82 results where found for «I Come Back»


I Come Back (Vuelvo)

Author:
Patricio Manns (lyrics) and Horacio Salinas (music)
Testimony by:
Fernando Aravena
Place & date:
« During our mate-drinking gatherings in the Prison of Santiago, we always talked about the song ‘Vuelvo’. It gave you the hope of returning to the fight.
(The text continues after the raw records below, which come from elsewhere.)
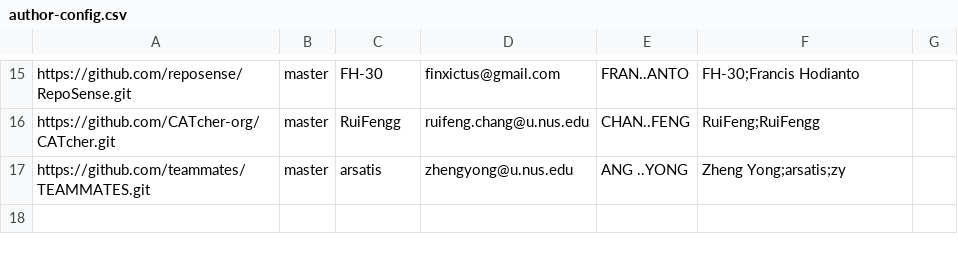
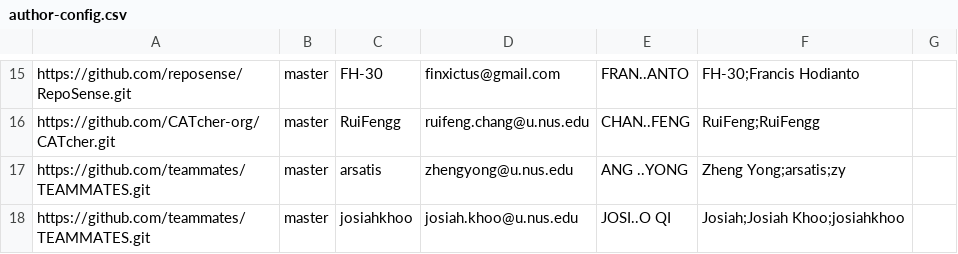
Before and after one commit to nus-oss/iwm-dashboard, a CSV file: configs/author-config.csv, drawn as a sheet; only a part is shown, gaps mark what is left out.

Commit message:
Update configs

```diff
--- a/configs/author-config.csv
+++ b/configs/author-config.csv
@@ -17 +17,2 @@ https://github.com/CATcher-org/CATcher.git,master,RuiFengg,ruifeng.chang@u.nus.e
 https://github.com/teammates/TEAMMATES.git,master,arsatis,zhengyong@u.nus.edu,ANG ..YONG,Zheng Yong;arsatis;zy,
+https://github.com/teammates/TEAMMATES.git,master,josiahkhoo,josiah.khoo@u.nus.edu,JOSI..O QI,Josiah;Josiah Khoo;josiahkhoo,
```
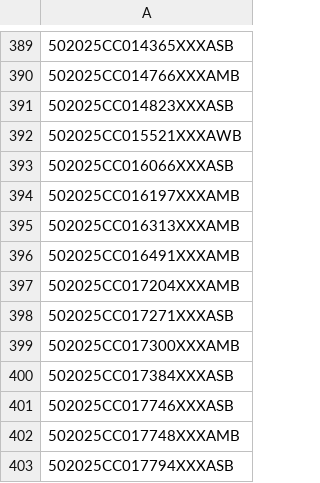
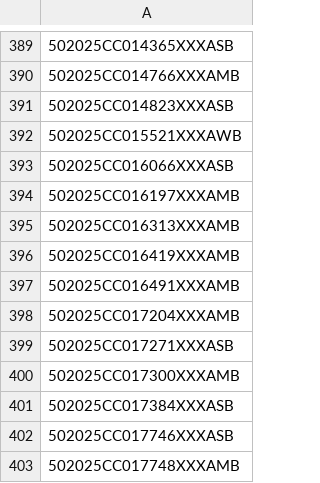
Before and after one commit to figlesias7/realforeclose-palmbeach, a CSV file: data/all_seen.csv, drawn as a sheet; only a part is shown, gaps mark what is left out; the shorter side is filled out with more unchanged rows; the diff names each change by its address in the sheet, - before the commit and + after, or states it on an @@ line.

```diff
--- a/data/all_seen.csv
+++ b/data/all_seen.csv
+row 396: 502025CC016419XXXAMB
```
Also changed, not shown: data/event_log.csv, 3 other files.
The prison was only something temporary. »
[...]
« I come back handsome, I come back kind »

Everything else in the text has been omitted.